Something struck me in these words. I have been working for a few enterprises, fortune 500’s and cooperation’s and explored the self employed realm as well as the small business side of things. I certainly noticed that the larger an organization gets the less this idea is valued.
Why is it that primarily the small players actually care about what is going on in their business and how it’s is run?
Because they still have a vested interested in their business and product and it is not always money.
It has almost become custom for large companies, growing small business and fast growing internet companies to outsource everything for the sake of growth. To give people the the power to make decisions about your creation that have no vested interest in your business other then capital. A lot of capital, preferably with as less effort as possible and with a as large as possible return on investment. Don’t expect them to remember what the actual product is.
Now this is a very general statement and certainly does not apply to every business and company out there but there are many of them. I also noticed that companies that are rather established and have history are more likely to return to this “Employee value” concept and understand that someone who is not only working for you but also can see his/her life improve and plan for a future will be more likely to provide quality work and won’t mind to go the extra mile every now and then to give your product the little bit of extra “humph” that makes it stand out from the rest.
By employing someone to do the same job that would otherwise be outsourced and by reimbursing that person properly and with adequate benefits you create not only a healthy work environment and a good relationship but also a team with vested interest in your organization and your product.
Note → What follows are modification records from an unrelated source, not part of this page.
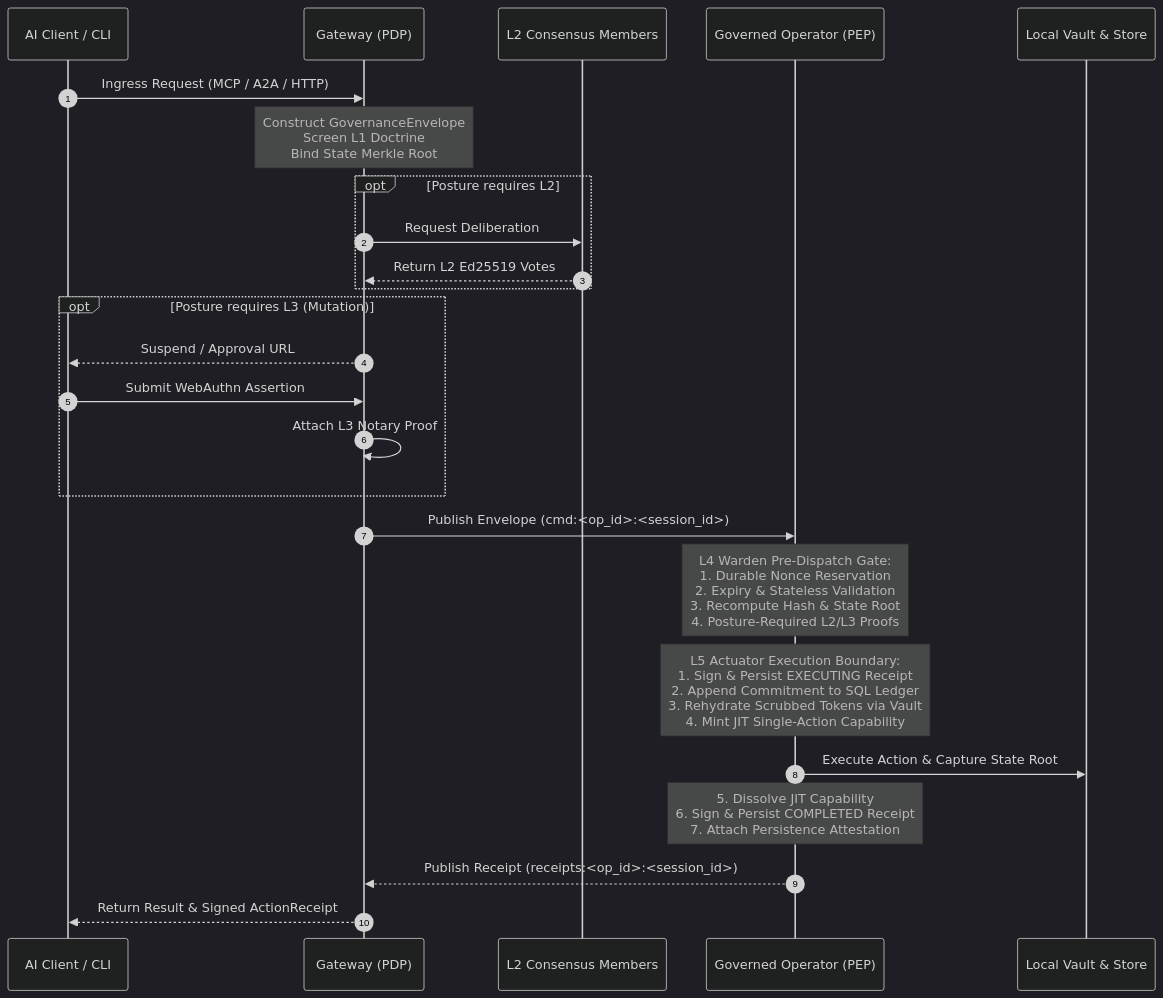
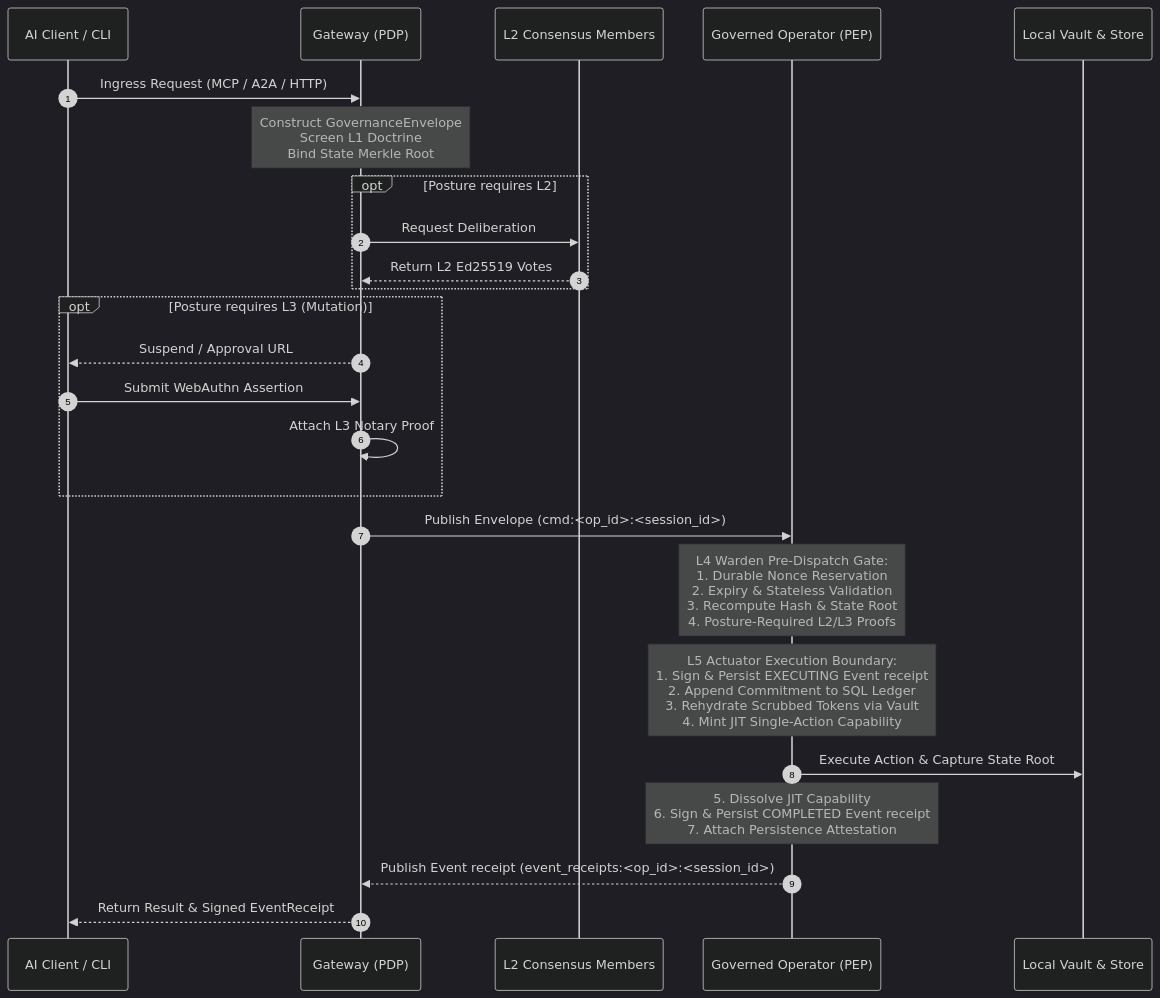
One commit to zerotrustdata/ztd changed the diagram in docs/architecture/overview.md. Above: the diagram before and after it, drawn with Mermaid (dark theme). The commit also changed other lines of this file and 572 other files, not shown here.

First line of the commit message:
rename receipts to event receipts with no compatibility

````diff
--- a/docs/architecture/overview.md
+++ b/docs/architecture/overview.md
@@ -181,28 +181,28 @@
 ```mermaid
 sequenceDiagram
     autonumber
     participant Client as AI Client / CLI
     participant GW as Gateway (PDP)
     participant Delib as L2 Consensus Members
     participant OP as Governed Operator (PEP)
     participant Vault as Local Vault & Store
 
     Client->>GW: Ingress Request (MCP / A2A / HTTP)
     Note over GW: Construct GovernanceEnvelope<br/>Screen L1 Doctrine<br/>Bind State Merkle Root
     opt Posture requires L2
         GW->>Delib: Request Deliberation
         Delib-->>GW: Return L2 Ed25519 Votes
     end
     opt Posture requires L3 (Mutation)
         GW-->>Client: Suspend / Approval URL
         Client->>GW: Submit WebAuthn Assertion
         GW->>GW: Attach L3 Notary Proof
     end
     GW->>OP: Publish Envelope (cmd:<op_id>:<session_id>)
     Note over OP: L4 Warden Pre-Dispatch Gate:<br/>1. Durable Nonce Reservation<br/>2. Expiry & Stateless Validation<br/>3. Recompute Hash & State Root<br/>4. Posture-Required L2/L3 Proofs
-    Note over OP: L5 Actuator Execution Boundary:<br/>1. Sign & Persist EXECUTING Receipt<br/>2. Append Commitment to SQL Ledger<br/>3. Rehydrate Scrubbed Tokens via Vault<br/>4. Mint JIT Single-Action Capability
+    Note over OP: L5 Actuator Execution Boundary:<br/>1. Sign & Persist EXECUTING Event receipt<br/>2. Append Commitment to SQL Ledger<br/>3. Rehydrate Scrubbed Tokens via Vault<br/>4. Mint JIT Single-Action Capability
     OP->>Vault: Execute Action & Capture State Root
-    Note over OP: 5. Dissolve JIT Capability<br/>6. Sign & Persist COMPLETED Receipt<br/>7. Attach Persistence Attestation
-    OP-->>GW: Publish Receipt (receipts:<op_id>:<session_id>)
-    GW-->>Client: Return Result & Signed ActionReceipt
+    Note over OP: 5. Dissolve JIT Capability<br/>6. Sign & Persist COMPLETED Event receipt<br/>7. Attach Persistence Attestation
+    OP-->>GW: Publish Event receipt (event_receipts:<op_id>:<session_id>)
+    GW-->>Client: Return Result & Signed EventReceipt
 ```
````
Keeping somebody happy, healthy and secure can be a very impressive motivator.
At the end of the day, it is about covering someone’s basic needs.
“Money Can’t Buy Everything” | “You get what You pay for” | “You receive what You give”
Big business and growing business do not believe in karma it seems.